Casey Dienel, also known as Winter Hinterland, claims Bieber and super producer Skrillex infringed on her copyright
All in all, it’s hard to deny that when it comes to bangerz, it’s been a good year for Justin Bieber. Having launched as a fresh-faced teen, the Canadian singer’s superstardom was solidified with the release of Purpose in 2015, with a slew of hit singles converting even the most ardent non-Belieber to the gospel teenage girls have held onto for half a decade. But dark clouds have suddenly appeared on Bieber’s horizon, with a copyright infringement lawsuit now officially filed.
On Wednesday, singer Casey Dienel, better known by her stage name Winter Hinterland, officially launched legal proceedings against Justin Bieber and the music producer Skrillex over their work on the song Sorry. Dienel claims that her intellectual property was abused by the song, with its opening sample essentially taken from her 2014 song Ring the Bell.
Lawyers for Dienel say “the vocal riff is qualitatively and quantitatively distinct and integral element of Ring the Bell,” a song which was produced over four years of work. Dienel’s complaint argues that the distinctive sound used throughout Ring the Bell “provides the introduction and primary musical motive for the structure of the song, and that Bieber and Skrillex used it for the same purpose in their hit, a song which reached the top of the charts in 19 countries worldwide.
To counter claims that their client’s song was not well known enough, the legal team added that ring the Bell received a widespread commercial release and the song was selected by Rolling Stone magazine as one of its favourite songs of February 2014.
Writing on her Facebook profile, Dienel claimed that she contacted Bieber’s time in an effort to enter into a “private dialogue” about the music sample, but that “they refused to even acknowledge my claim.”

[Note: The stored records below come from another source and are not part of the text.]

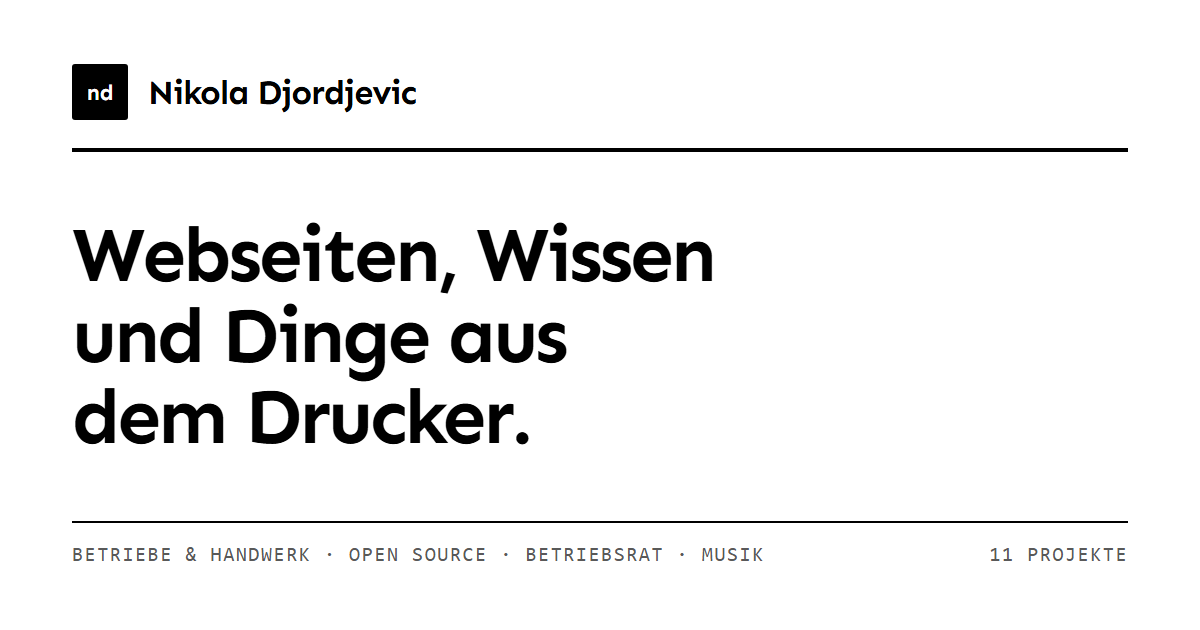
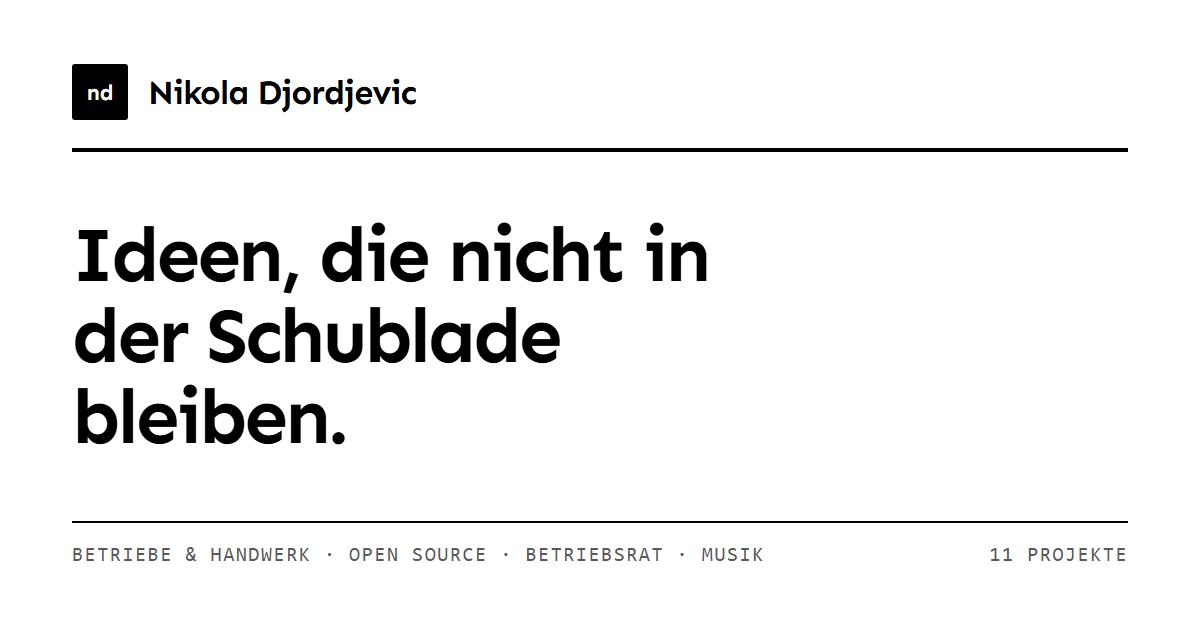
Startseite als Kontaktabzug, neuer Leitsatz: Ideen, die nicht in der Schublade bleiben

Changed region(s): [[0.0617, 0.3619, 0.6167, 0.6032], [0.0617, 0.6032, 0.4625, 0.7238]]

diff --git a/index.html b/index.html
@@ -18,7 +18,7 @@
 <meta property="og:image" content="https://tschortsch3711.github.io/portfolio/assets/bilder/og/start.png">
 <meta property="og:image:width" content="1200">
 <meta property="og:image:height" content="630">
-<meta property="og:image:alt" content="Nikola Djordjevic: Webseiten, Wissen und Dinge aus dem Drucker.">
+<meta property="og:image:alt" content="Nikola Djordjevic: Ideen, die nicht in der Schublade bleiben.">
 <meta name="twitter:card" content="summary_large_image">
 <link rel="icon" href="./favicon.svg" type="image/svg+xml">
 <link rel="preload" href="./fonts/Sen/Sen-Bold.woff2" as="font" type="font/woff2" crossorigin>
@@ -26,6 +26,7 @@
 <link rel="stylesheet" href="./assets/css/site.css">
 </head>
 <body>
+<div class="start">
 <a class="springen" href="#inhalt">Zum Inhalt springen</a>
 <header class="kopf">
   <div class="rahmen">
@@ -36,137 +37,145 @@
     <a class="kopf-link" href="https://github.com/tschortsch3711">GitHub</a>
   </div>
 </header>
-<main id="inhalt">
-  <div class="rahmen">
-    <section class="einleitung">
-      <h1>Webseiten, Wissen und Dinge aus dem Drucker.</h1>
-      <p>Ich bin Nikola, Designer und Maker aus Freising bei München. Hier sind meine öffentlichen Webprojekte, jedes mit einer eigenen Seite.</p>
-    </section>
-
-    <section class="gruppe" aria-labelledby="g-betriebe">
-      <div class="gruppe-kopf">
-        <h2 class="etikett" id="g-betriebe">Betriebe &amp; Handwerk</h2>
-        <span class="etikett" aria-hidden="true">3</span>
-      </div>
+<section class="einleitung">
+  <h1>Ideen, die nicht in der Schublade bleiben.</h1>
+  <p>Ich bin Nikola, Designer und Maker aus Freising bei München. KI nutze ich als Werkzeug, die Ideen sind meine. Hier ist, was daraus geworden ist, jedes Projekt mit eigener Seite.</p>
+</section>
+<main id="inhalt" class="raster">
+    <section class="spalte" aria-labelledby="g-betriebe">
+      <h2 class="etikett spalte-kopf" id="g-betriebe">Betriebe &amp; Handwerk<span aria-hidden="true">3</span></h2>
       <ul>
         <li>
-          <a class="zeile" href="projekte/3dmensional/">
-            <span class="zeile-nr" aria-hidden="true">01</span>
-            <span class="zeile-name">3Dmensional</span>
-            <span class="zeile-satz">3D-Druck, Konstruktion und Gravur in Kranzberg bei Freising.</span>
-            <span class="zeile-pfeil" aria-hidden="true">→</span>
+          <a class="kachel" href="projekte/3dmensional/">
+            <img src="assets/bilder/3dmensional-800.webp" width="800" height="500" alt="" loading="lazy">
+            <span class="kachel-text">
+              <span class="kachel-nr" aria-hidden="true">01</span>
+              <span class="kachel-name">3Dmensional</span>
+              <span class="kachel-satz">3D-Druck, Konstruktion und Gravur in Kranzberg bei Freising.</span>
+            </span>
           </a>
         </li>
         <li>
-          <a class="zeile" href="projekte/lagerhimmel/">
-            <span class="zeile-nr" aria-hidden="true">02</span>
-            <span class="zeile-name">Lagerhimmel</span>
-            <span class="zeile-satz">Abschließbare Lagerhallen und Garagen in Kranzberg.</span>
-            <span class="zeile-pfeil" aria-hidden="true">→</span>
+          <a class="kachel" href="projekte/lagerhimmel/">
+            <img src="assets/bilder/lagerhimmel-800.webp" width="800" height="500" alt="" loading="lazy">
+            <span class="kachel-text">
+              <span class="kachel-nr" aria-hidden="true">02</span>
+              <span class="kachel-name">Lagerhimmel</span>
+              <span class="kachel-satz">Abschließbare Lagerhallen und Garagen in Kranzberg.</span>
+            </span>
           </a>
         </li>
         <li>
-          <a class="zeile" href="projekte/ganachekatze/">
-            <span class="zeile-nr" aria-hidden="true">03</span>
-            <span class="zeile-name">Ganachekatze</span>
-            <span class="zeile-satz">Backblog, Rezepte und Shop rund ums Backen mit Wow-Effekt.</span>
-            <span class="zeile-pfeil" aria-hidden="true">→</span>
+          <a class="kachel" href="projekte/ganachekatze/">
+            <img src="assets/bilder/ganachekatze-800.webp" width="800" height="500" alt="" loading="lazy">
+            <span class="kachel-text">
+              <span class="kachel-nr" aria-hidden="true">03</span>
+              <span class="kachel-name">Ganachekatze</span>
+              <span class="kachel-satz">Backblog, Rezepte und Shop rund ums Backen mit Wow-Effekt.</span>
+            </span>
           </a>
         </li>
       </ul>
     </section>
-
-    <section class="gruppe" aria-labelledby="g-open-source">
-      <div class="gruppe-kopf">
-        <h2 class="etikett" id="g-open-source">Open Source</h2>
-        <span class="etikett" aria-hidden="true">3</span>
-      </div>
+    <section class="spalte" aria-labelledby="g-open-source">
+      <h2 class="etikett spalte-kopf" id="g-open-source">Open Source<span aria-hidden="true">3</span></h2>
       <ul>
         <li>
-          <a class="zeile" href="projekte/von-ka-zu-ki/">
-            <span class="zeile-nr" aria-hidden="true">04</span>
-            <span class="zeile-name">Von K.A. zu K.I.</span>
-            <span class="zeile-satz">Ein verständliches KI-Glossar, über bekannte Fachwelten greifbar gemacht.</span>
-            <span class="zeile-pfeil" aria-hidden="true">→</span>
+          <a class="kachel" href="projekte/von-ka-zu-ki/">
+            <img src="assets/bilder/von-ka-zu-ki-800.webp" width="800" height="500" alt="" loading="lazy">
+            <span class="kachel-text">
+              <span class="kachel-nr" aria-hidden="true">04</span>
+              <span class="kachel-name">Von K.A. zu K.I.</span>
+              <span class="kachel-satz">Ein verständliches KI-Glossar, über bekannte Fachwelten greifbar gemacht.</span>
+            </span>
           </a>
         </li>
         <li>
-          <a class="zeile" href="projekte/fleischbibel/">
-            <span class="zeile-nr" aria-hidden="true">05</span>
-            <span class="zeile-name">Fleischbibel</span>
-            <span class="zeile-satz">Die zentrale Dokumentation der Fleischgemeinschaft.</span>
-            <span class="zeile-pfeil" aria-hidden="true">→</span>
+          <a class="kachel" href="projekte/fleischbibel/">
+            <img src="assets/bilder/fleischbibel-800.webp" width="800" height="500" alt="" loading="lazy">
+            <span class="kachel-text">
+              <span class="kachel-nr" aria-hidden="true">05</span>
+              <span class="kachel-name">Fleischbibel</span>
+              <span class="kachel-satz">Die zentrale Dokumentation der Fleischgemeinschaft.</span>
+            </span>
           </a>
         </li>
         <li>
-          <a class="zeile" href="projekte/shisha-as-a-service/">
-            <span class="zeile-nr" aria-hidden="true">06</span>
-            <span class="zeile-name">Shisha as a Service</span>
-            <span class="zeile-satz">Vier Shisha-Bars zur Wahl, zwischen Freising und Regensburg.</span>
-            <span class="zeile-pfeil" aria-hidden="true">→</span>
+          <a class="kachel" href="projekte/shisha-as-a-service/">
+            <img src="assets/bilder/shisha-as-a-service-800.webp" width="800" height="500" alt="" loading="lazy">
+            <span class="kachel-text">
+              <span class="kachel-nr" aria-hidden="true">06</span>
+              <span class="kachel-name">Shisha as a Service</span>
+              <span class="kachel-satz">Vier Shisha-Bars zur Wahl, zwischen Freising und Regensburg.</span>
+            </span>
           </a>
         </li>
       </ul>
     </section>
-
-    <section class="gruppe" aria-labelledby="g-betriebsrat">
-      <div class="gruppe-kopf">
-        <h2 class="etikett" id="g-betriebsrat">Betriebsrat</h2>
-        <span class="etikett" aria-hidden="true">3</span>
-      </div>
+    <section class="spalte" aria-labelledby="g-betriebsrat">
+      <h2 class="etikett spalte-kopf" id="g-betriebsrat">Betriebsrat<span aria-hidden="true">3</span></h2>
       <ul>
         <li>
-          <a class="zeile" href="projekte/br-simulator/">
-            <span class="zeile-nr" aria-hidden="true">07</span>
-            <span class="zeile-name">BR-Simulator</span>
-            <span class="zeile-satz">Eine Woche Betriebsratsarbeit als Text-Simulation im Browser.</span>
-            <span class="zeile-pfeil" aria-hidden="true">→</span>
+          <a class="kachel" href="projekte/br-simulator/">
+            <img src="assets/bilder/br-simulator-800.webp" width="800" height="500" alt="" loading="lazy">
+            <span class="kachel-text">
+              <span class="kachel-nr" aria-hidden="true">07</span>
+              <span class="kachel-name">BR-Simulator</span>
+              <span class="kachel-satz">Eine Woche Betriebsratsarbeit als Text-Simulation im Browser.</span>
+            </span>
           </a>
         </li>
         <li>
-          <a class="zeile" href="projekte/br-selbstcheck/">
-            <span class="zeile-nr" aria-hidden="true">08</span>
-            <span class="zeile-name">BR-Selbstcheck</span>
-            <span class="zeile-satz">Ein Selbstcheck für alle, die über eine Kandidatur zum Betriebsrat nachdenken.</span>
-            <span class="zeile-pfeil" aria-hidden="true">→</span>
+          <a class="kachel" href="projekte/br-selbstcheck/">
+            <img src="assets/bilder/br-selbstcheck-800.webp" width="800" height="500" alt="" loading="lazy">
+            <span class="kachel-text">
+              <span class="kachel-nr" aria-hidden="true">08</span>
+              <span class="kachel-name">BR-Selbstcheck</span>
+              <span class="kachel-satz">Ein Selbstcheck für alle, die über eine Kandidatur zum Betriebsrat nachdenken.</span>
+            </span>
           </a>
         </li>
         <li>
-          <a class="zeile" href="projekte/br-or-not-2-br/">
-            <span class="zeile-nr" aria-hidden="true">09</span>
-            <span class="zeile-name">BR or not 2 BR?</span>
-            <span class="zeile-satz">Eine Entscheidungshilfe mit Augenzwinkern, ob man zur Betriebsratswahl geht.</span>
-            <span class="zeile-pfeil" aria-hidden="true">→</span>
+          <a class="kachel" href="projekte/br-or-not-2-br/">
+            <img src="assets/bilder/br-or-not-2-br-800.webp" width="800" height="500" alt="" loading="lazy">
+            <span class="kachel-text">
+              <span class="kachel-nr" aria-hidden="true">09</span>
+              <span class="kachel-name">BR or not 2 BR?</span>
+              <span class="kachel-satz">Eine Entscheidungshilfe mit Augenzwinkern, ob man zur Betriebsratswahl geht.</span>
+            </span>
           </a>
         </li>
       </ul>
     </section>
-
-    <section class="gruppe" aria-labelledby="g-musik">
-      <div class="gruppe-kopf">
-        <h2 class="etikett" id="g-musik">Musik</h2>
-        <span class="etikett" aria-hidden="true">2</span>
-      </div>
+    <section class="spalte" aria-labelledby="g-musik">
+      <h2 class="etikett spalte-kopf" id="g-musik">Musik<span aria-hidden="true">2</span></h2>
       <ul>
         <li>
-          <a class="zeile" href="projekte/this-is-tschortsch/">
-            <span class="zeile-nr" aria-hidden="true">10</span>
-            <span class="zeile-name">This is tschortsch</span>
-            <span class="zeile-satz">Eigene Songs auf Spotify, entstanden mit Suno.</span>
-            <span class="zeile-pfeil" aria-hidden="true">→</span>
+          <a class="kachel" href="projekte/this-is-tschortsch/">
+            <img src="assets/bilder/this-is-tschortsch-800.webp" width="800" height="500" alt="" loading="lazy">
+            <span class="kachel-text">
+              <span class="kachel-nr" aria-hidden="true">10</span>
+              <span class="kachel-name">This is tschortsch</span>
+              <span class="kachel-satz">Eigene Songs auf Spotify, entstanden mit Suno.</span>
+            </span>
           </a>
         </li>
         <li>
-          <a class="zeile" href="projekte/release-pipeline/">
-            <span class="zeile-nr" aria-hidden="true">11</span>
-            <span class="zeile-name">Release-Pipeline</span>
-            <span class="zeile-satz">Wie aus einer Songidee ein Release auf Spotify wird, mit Claude Code.</span>
-            <span class="zeile-pfeil" aria-hidden="true">→</span>
+          <a class="kachel" href="projekte/release-pipeline/">
+            <img src="assets/bilder/release-pipeline-800.webp" width="800" height="500" alt="" loading="lazy">
+            <span class="kachel-text">
+              <span class="kachel-nr" aria-hidden="true">11</span>
+              <span class="kachel-name">Release-Pipeline</span>
+              <span class="kachel-satz">Wie aus einer Songidee ein Release auf Spotify wird, mit Claude Code.</span>
+            </span>
           </a>
+        </li>
+        <li class="kachel kachel-info">
+          <p>11 Projekte, statisch und ohne Tracking.</p>
+          <a href="https://github.com/tschortsch3711">Alles auf GitHub →</a>
         </li>
       </ul>
     </section>
-  </div>
 </main>
 <footer class="fuss">
   <div class="rahmen">
@@ -175,5 +184,6 @@
     <a href="https://github.com/tschortsch3711">github.com/tschortsch3711</a>
   </div>
 </footer>
+</div>
 </body>
 </html>

diff --git a/assets/css/site.css b/assets/css/site.css
@@ -66,18 +66,81 @@ ul, ol { padding: 0; list-style: none; }
 .wortmarke:hover .wortmarke-name { text-decoration: underline; text-decoration-thickness: var(--l-fett); }
 .kopf-link { font-size: var(--t-klein); font-weight: 700; }
 
-/* Startseite ------------------------------------------------------------- */
-.einleitung { padding: var(--s-8) 0 var(--s-7); }
-.einleitung h1 {
-  font-size: var(--t-titel); line-height: var(--z-eng); letter-spacing: var(--sp-eng);
-  max-width: 18ch;
+/* Startseite: Kontaktabzug, auf dem Desktop alles auf einen Blick -------- */
+.start { min-height: 100svh; display: grid; grid-template-rows: auto auto 1fr auto; }
+.start .rahmen, .einleitung, .raster { max-width: calc(var(--breite-start) + 2 * var(--rand)); }
+.einleitung {
+  width: 100%; margin: 0 auto; padding: var(--s-6) var(--rand) var(--s-5);
+  display: grid; grid-template-columns: 1.4fr 1fr; gap: var(--s-6); align-items: end;
+  border-bottom: var(--l-fett) solid var(--c-tinte);
 }
-.einleitung p {
-  margin-top: var(--s-5); max-width: var(--lesebreite);
-  font-size: var(--t-gross); color: var(--c-leise);
+.einleitung h1 {
+  font-size: clamp(2rem, 4.2vw, 3.5rem); line-height: 1.02; letter-spacing: var(--sp-eng);
+  text-wrap: balance;
+}
+.einleitung p { max-width: 30rem; font-size: var(--t-gross); color: var(--c-leise); }
+
+.raster {
+  width: 100%; margin: 0 auto; padding: var(--s-5) var(--rand);
+  display: grid; grid-template-columns: repeat(4, 1fr); gap: var(--s-4);
+}
+.spalte { display: grid; grid-template-rows: auto 1fr; gap: var(--s-3); min-height: 0; }
+.spalte ul { display: grid; grid-template-rows: repeat(3, 1fr); gap: var(--s-3); min-height: 0; }
+.spalte-kopf {
+  display: flex; justify-content: space-between;
+  border-top: var(--l-fett) solid var(--c-tinte); padding-top: var(--s-2);
 }
 
-.gruppe { padding-bottom: var(--s-7); }
+/* Kachel: Screenshot in Graustufen, beim Überfahren in Farbe */
+.kachel {
+  position: relative; display: block; height: 100%; min-height: 9rem; overflow: hidden;
+  border: var(--l-duenn) solid var(--c-tinte); border-radius: var(--r-1);
+  background: var(--c-flaeche); text-decoration: none;
+}
+.kachel img {
+  position: absolute; inset: 0; width: 100%; height: 100%;
+  object-fit: cover; object-position: top;
+  filter: grayscale(1) contrast(1.05); transition: filter .25s ease, transform .4s ease;
+}
+.kachel-text {
+  position: absolute; left: 0; right: 0; bottom: 0;
+  display: grid; grid-template-columns: auto 1fr; gap: 0 var(--s-2); align-items: baseline;
+  padding: var(--s-2) var(--s-3);
+  background: var(--c-papier); border-top: var(--l-duenn) solid var(--c-tinte);
+  transition: background-color .12s ease, color .12s ease;
+}
+.kachel-nr { font-family: var(--f-mono); font-size: var(--t-klein); color: var(--c-leise); }
+.kachel-name { font-weight: 700; letter-spacing: -0.02em; }
+.kachel-satz {
+  grid-column: 1 / 3; max-height: 0; overflow: hidden;
+  font-size: var(--t-klein); line-height: 1.4; color: var(--c-leise); transition: max-height .25s ease;
+}
+.kachel:hover img, .kachel:focus-visible img { filter: none; transform: scale(1.03); }
+.kachel:hover .kachel-text, .kachel:focus-visible .kachel-text { background: var(--c-tinte); color: var(--c-papier); }
+.kachel:hover .kachel-nr, .kachel:focus-visible .kachel-nr { color: var(--c-haar); }
+.kachel:hover .kachel-satz, .kachel:focus-visible .kachel-satz { max-height: 3rem; color: var(--c-haar); }
+.kachel:focus-visible { outline-offset: 2px; }
+.kachel-info {
+  padding: var(--s-4); background: var(--c-tinte); color: var(--c-papier);
+  display: flex; flex-direction: column; justify-content: space-between;
+}
+.kachel-info a { color: var(--c-papier); font-weight: 700; }
+.start .fuss .rahmen { padding-top: var(--s-3); padding-bottom: var(--s-3); }
+
+@media (max-width: 64rem) {
+  .start { display: block; }
+  .raster { grid-template-columns: repeat(2, 1fr); row-gap: var(--s-6); }
+}
+@media (max-width: 40rem) {
+  .einleitung { grid-template-columns: 1fr; gap: var(--s-3); }
+  .raster { grid-template-columns: 1fr; }
+  .spalte ul { grid-template-columns: 1fr 1fr; grid-template-rows: none; }
+  .kachel { min-height: 0; }
+  .kachel img { position: static; height: 7.5rem; }
+  .kachel-text { position: static; }
+  .kachel-satz { max-height: none; }
+}
+@media (hover: none) { .kachel img { filter: none; } }
 .gruppe-kopf {
   display: flex; justify-content: space-between; align-items: baseline; gap: var(--s-4);
   border-top: var(--l-fett) solid var(--c-tinte);

diff --git a/assets/css/tokens.css b/assets/css/tokens.css
@@ -60,6 +60,7 @@
 
   /* Raster */
   --breite: 60rem;
+  --breite-start: 80rem;  /* Startseite: vier Spalten nebeneinander */
   --rand: 2rem;
   --lesebreite: 38rem;
 }

diff --git a/DESIGN.md b/DESIGN.md
@@ -21,7 +21,9 @@ Alle Werte stehen als CSS-Variablen in [`assets/css/tokens.css`](assets/css/toke
 
 **Kopfzeile** `.kopf`: Wortmarke oben links (schwarzes Kästchen „nd“ plus Name). Sie führt immer zur Startseite und ist der Weg zurück. Rechts nur der Link zu GitHub. Unten eine 2-px-Linie.
 
-**Projektzeile** `.zeile`: Ein ganzer Link pro Projekt mit Nummer, Name, einem Satz und Pfeil. Beim Überfahren dreht sich die Zeile auf Weiß auf Schwarz. Auf dem Handy rutscht der Satz unter den Namen.
+**Startseite als Kontaktabzug** `.start`, `.raster`, `.spalte`, `.kachel`: Auf dem Desktop passen alle Projekte auf einen Bildschirm, mit einer Spalte pro Gruppe und bis zu drei Kacheln. Eine Kachel zeigt den Screenshot in Graustufen mit Nummer und Name. Beim Überfahren wird er farbig, die Leiste wird schwarz und der Satz zum Projekt erscheint. Fehlen in einer Gruppe Projekte, füllt eine schwarze Info-Kachel die Lücke. Unter 64rem gibt es zwei Spalten, unter 40rem stehen die Gruppen untereinander, mit je zwei Kacheln in Farbe.
+
+**Projektzeile** `.zeile` (nicht mehr auf der Startseite, die Stile nutzt noch der Weiter-Block): Ein ganzer Link pro Projekt mit Nummer, Name, einem Satz und Pfeil. Beim Überfahren dreht sich die Zeile auf Weiß auf Schwarz. Auf dem Handy rutscht der Satz unter den Namen.
 
 **Projekt-Hero** `.held`: Etikett mit Gruppe und Nummer, darunter die Aussage in einem Satz in der größten Stufe, dann ein kurzer Untertitel und ein Screenshot der Live-Seite mit 1-px-Rahmen.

Acknowledging that she has a legal battle to wage over the alleged infringement, Dienel added: “Justin Bieber is the world’s biggest artist, and I’m sure that he and his team will launch a full attack against me. But, in the end, I was left with no other option. I believe I have an obligation to stand up for my music and art.”